Traffic control has been an issue since humans put the first wheels on the first cart. The modern world demands mobility. Cars represent the main method of mobility, but today's congested highways and city streets don't move fast, and sometimes they don't move at all. Intelligent traffic systems (ITS), sometimes called intelligent transportation systems, apply communications and information technology to provide solutions to this congestion as well as other traffic control issues. Intelligent transportation systems offer many types of information. They may offer real-time information about traffic conditions, such as variable message signs (Figure 1) to warn of Amber Alerts, accidents, or other delays. ITS controls the flow of traffic via traffic signals, or by opening and closing special gated lanes that allow commuters to access additional traffic lanes in one direction or the other, depending on the time of day, and the direction of the heaviest commuter traffic flow. Some applications provide fog sensors that activate road lights in areas where heavy fog can occur and cause extremely hazardous driving conditions. These fog sensors may also be used to send a message to a variable message sign located before the foggy section to warn motorists of the upcoming hazard.
Figure 1 — Variable Message Sign

Variable Message Sign
Other forms of ITS include special radio channels for traffic updates, web sites that map driving routes or provide information on road construction. ITS features include "pay as you go" toll collections system that scan an electronic tag on the vehicle's bumper and futuristic advanced vehicle control systems that act automatically to avoid collisions, improve vision in poor weather conditions, or wake up drowsy drivers who have fallen asleep behind the wheel.
Figure 2 — Traffic Sensor (left of center traffic signal) and Traffic Camera (right of center traffic signal).

Traffic Sensor (left of center traffic signal) and Traffic Camera (right of center traffic signal).
Regardless of the exact function of the ITS, fiber optic links offer a valuable component in the overall traffic network. Modern ITS networks require ever-increasing data rates and payload carrying capabilities to facilitate real-time communications between a wide variety of field devices and traffic control centers (TCCs). Single-mode optical fiber-based ITS infrastructures are displacing twisted pair copper and coax for both data and video transmission requirements in urban and rural jurisdictions worldwide. Video transmission for surveillance of intersections, ramps and tunnels, incident detection or verification, and replacement of traffic signal loop sensors is an increasingly popular ITS tool.
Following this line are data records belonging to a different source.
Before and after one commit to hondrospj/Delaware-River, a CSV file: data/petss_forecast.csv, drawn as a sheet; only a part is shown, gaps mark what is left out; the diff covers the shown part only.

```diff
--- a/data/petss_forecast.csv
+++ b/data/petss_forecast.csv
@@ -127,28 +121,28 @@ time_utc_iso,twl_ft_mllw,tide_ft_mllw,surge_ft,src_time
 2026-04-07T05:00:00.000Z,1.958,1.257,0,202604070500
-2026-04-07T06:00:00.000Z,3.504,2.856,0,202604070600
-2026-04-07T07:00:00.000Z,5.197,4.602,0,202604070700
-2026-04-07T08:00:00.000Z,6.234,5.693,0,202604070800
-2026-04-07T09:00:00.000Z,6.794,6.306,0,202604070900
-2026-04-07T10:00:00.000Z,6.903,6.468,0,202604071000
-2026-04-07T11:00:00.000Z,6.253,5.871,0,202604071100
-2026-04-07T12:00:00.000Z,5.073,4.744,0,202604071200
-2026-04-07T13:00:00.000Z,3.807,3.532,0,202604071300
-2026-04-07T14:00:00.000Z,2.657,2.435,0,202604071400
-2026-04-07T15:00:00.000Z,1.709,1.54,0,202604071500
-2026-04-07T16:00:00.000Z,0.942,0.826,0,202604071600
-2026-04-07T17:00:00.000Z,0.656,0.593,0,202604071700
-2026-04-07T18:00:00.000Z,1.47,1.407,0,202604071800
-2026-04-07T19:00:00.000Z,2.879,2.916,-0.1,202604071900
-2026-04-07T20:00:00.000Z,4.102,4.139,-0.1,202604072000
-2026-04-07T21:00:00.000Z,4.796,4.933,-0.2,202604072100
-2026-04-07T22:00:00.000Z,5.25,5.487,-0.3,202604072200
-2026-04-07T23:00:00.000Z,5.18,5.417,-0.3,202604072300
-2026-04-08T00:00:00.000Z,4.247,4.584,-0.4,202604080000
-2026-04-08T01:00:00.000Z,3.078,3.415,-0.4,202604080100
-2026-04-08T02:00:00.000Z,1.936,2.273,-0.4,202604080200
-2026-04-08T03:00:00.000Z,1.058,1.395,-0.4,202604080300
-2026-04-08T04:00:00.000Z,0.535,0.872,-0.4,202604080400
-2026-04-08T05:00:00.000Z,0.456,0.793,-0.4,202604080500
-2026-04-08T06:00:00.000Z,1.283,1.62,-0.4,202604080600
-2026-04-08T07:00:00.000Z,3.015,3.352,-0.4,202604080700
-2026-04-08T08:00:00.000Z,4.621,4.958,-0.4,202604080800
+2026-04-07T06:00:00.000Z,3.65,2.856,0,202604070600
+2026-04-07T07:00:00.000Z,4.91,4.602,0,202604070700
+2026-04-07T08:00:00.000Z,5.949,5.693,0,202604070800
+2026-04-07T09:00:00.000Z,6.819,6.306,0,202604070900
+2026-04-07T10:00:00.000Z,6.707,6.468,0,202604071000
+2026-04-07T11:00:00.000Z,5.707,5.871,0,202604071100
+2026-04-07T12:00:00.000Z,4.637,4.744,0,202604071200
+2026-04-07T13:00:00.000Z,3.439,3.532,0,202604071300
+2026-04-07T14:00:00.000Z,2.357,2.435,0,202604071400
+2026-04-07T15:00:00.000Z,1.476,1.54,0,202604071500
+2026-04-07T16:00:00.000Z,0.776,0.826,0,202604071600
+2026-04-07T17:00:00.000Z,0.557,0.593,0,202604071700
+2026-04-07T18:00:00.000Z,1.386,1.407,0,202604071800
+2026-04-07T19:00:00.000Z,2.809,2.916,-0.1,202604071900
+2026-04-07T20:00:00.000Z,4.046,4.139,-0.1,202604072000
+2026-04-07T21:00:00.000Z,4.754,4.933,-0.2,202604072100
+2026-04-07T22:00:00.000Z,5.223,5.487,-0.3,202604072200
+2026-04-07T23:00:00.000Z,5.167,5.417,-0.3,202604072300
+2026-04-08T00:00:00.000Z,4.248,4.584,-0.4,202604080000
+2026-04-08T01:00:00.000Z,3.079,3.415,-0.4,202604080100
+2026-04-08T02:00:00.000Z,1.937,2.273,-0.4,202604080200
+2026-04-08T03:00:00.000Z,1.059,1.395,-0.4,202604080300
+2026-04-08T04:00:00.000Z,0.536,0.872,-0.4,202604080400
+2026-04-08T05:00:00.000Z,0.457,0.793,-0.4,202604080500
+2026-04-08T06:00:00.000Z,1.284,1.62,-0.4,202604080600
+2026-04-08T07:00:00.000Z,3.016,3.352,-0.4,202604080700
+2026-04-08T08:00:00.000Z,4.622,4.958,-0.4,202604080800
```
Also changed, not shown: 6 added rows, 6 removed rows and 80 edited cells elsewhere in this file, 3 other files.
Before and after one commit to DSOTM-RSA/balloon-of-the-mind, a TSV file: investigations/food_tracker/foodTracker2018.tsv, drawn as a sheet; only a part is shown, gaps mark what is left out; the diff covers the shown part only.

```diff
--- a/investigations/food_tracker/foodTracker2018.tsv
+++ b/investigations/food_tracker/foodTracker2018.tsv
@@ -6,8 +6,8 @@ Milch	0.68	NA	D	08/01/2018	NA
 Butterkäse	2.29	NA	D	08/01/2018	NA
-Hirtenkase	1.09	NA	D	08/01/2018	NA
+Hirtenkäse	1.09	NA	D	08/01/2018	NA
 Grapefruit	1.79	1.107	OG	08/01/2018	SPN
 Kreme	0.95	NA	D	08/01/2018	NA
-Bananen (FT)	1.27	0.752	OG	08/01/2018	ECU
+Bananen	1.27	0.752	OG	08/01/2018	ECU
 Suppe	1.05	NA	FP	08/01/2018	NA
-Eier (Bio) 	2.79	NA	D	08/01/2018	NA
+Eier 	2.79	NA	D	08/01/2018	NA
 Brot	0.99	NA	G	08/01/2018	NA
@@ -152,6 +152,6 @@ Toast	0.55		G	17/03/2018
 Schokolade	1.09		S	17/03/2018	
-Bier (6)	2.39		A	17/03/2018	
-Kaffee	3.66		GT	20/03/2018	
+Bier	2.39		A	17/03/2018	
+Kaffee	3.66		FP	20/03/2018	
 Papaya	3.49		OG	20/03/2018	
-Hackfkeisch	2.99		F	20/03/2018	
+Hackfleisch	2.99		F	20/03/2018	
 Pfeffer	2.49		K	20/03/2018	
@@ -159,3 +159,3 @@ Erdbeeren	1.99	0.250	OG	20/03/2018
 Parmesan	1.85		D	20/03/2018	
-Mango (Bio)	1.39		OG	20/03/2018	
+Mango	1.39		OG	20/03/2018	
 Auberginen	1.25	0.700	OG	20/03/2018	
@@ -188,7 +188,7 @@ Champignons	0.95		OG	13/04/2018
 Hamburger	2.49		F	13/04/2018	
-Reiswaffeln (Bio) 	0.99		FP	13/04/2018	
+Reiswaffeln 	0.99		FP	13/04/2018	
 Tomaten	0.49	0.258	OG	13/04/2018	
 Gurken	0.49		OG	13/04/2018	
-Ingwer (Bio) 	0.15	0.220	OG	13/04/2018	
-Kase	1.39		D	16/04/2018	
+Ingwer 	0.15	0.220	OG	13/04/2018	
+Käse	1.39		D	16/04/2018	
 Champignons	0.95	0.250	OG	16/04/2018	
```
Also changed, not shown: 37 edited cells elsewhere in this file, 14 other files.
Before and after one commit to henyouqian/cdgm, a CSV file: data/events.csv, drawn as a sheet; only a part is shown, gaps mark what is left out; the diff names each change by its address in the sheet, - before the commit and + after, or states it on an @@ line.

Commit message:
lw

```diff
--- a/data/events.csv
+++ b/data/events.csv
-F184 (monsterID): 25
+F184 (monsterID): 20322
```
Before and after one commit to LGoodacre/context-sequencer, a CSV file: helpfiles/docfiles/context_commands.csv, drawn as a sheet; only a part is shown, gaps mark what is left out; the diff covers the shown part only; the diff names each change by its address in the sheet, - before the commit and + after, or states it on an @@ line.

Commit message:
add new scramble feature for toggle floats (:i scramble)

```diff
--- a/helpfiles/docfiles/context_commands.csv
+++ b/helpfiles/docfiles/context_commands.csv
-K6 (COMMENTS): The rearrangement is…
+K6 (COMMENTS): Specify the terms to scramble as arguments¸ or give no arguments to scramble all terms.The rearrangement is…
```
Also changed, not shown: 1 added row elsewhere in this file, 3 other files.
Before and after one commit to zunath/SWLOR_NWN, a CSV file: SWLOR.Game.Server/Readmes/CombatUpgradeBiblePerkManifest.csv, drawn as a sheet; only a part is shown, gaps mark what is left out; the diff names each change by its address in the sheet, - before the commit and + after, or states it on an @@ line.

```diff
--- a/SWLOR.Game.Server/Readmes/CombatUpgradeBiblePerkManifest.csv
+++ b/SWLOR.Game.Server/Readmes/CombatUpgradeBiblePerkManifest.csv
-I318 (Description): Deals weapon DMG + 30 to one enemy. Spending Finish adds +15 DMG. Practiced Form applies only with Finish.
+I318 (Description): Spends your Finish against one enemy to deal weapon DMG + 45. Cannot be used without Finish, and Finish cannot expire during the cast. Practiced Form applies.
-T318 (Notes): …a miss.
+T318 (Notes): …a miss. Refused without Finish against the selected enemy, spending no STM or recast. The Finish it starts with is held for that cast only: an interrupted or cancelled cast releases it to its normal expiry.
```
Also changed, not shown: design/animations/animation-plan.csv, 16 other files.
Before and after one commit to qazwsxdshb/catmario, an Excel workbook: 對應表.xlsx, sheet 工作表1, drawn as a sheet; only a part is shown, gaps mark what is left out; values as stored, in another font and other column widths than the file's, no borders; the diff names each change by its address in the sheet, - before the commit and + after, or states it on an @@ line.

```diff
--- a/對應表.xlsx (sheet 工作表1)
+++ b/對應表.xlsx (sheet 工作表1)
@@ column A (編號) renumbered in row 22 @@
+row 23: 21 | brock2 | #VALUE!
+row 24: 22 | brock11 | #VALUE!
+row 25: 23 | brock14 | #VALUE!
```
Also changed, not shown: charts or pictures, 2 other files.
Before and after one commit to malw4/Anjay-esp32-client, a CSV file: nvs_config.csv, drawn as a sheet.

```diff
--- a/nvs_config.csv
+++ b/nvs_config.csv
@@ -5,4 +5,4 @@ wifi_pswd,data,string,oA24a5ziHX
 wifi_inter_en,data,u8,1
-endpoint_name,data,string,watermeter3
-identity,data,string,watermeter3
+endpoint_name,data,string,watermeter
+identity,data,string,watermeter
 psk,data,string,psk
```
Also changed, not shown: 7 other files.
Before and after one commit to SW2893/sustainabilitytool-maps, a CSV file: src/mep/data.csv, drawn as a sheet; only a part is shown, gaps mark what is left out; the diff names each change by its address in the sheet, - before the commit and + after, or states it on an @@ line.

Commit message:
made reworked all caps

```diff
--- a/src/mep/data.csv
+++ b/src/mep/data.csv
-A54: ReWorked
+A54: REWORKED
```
Lately, communities have been installing cameras on traffic signals to record the license plates of cars whose drivers run a red light. All of these applications require distance between the site where the information is collected and the location where the information gets stored. Video transmission that incorporates 2-way data has grown as an ITS application. This system transmits video to a control center as well as data. The control center sends data to the remote camera that allows a PTZ device to be custom positioned as needed by the person at the control center. Fiber optic links for point-to-point FM baseband transmission over single-mode fiber from fixed or PTZ-equipped roadside cameras are widely available for distances up to 90 km. Intelligent transportation systems, as with many fiber optic applications, require a network of nodes, controls and signal paths. "Fiber Optic Network Topologies" discusses the various forms this and other types of networks can take.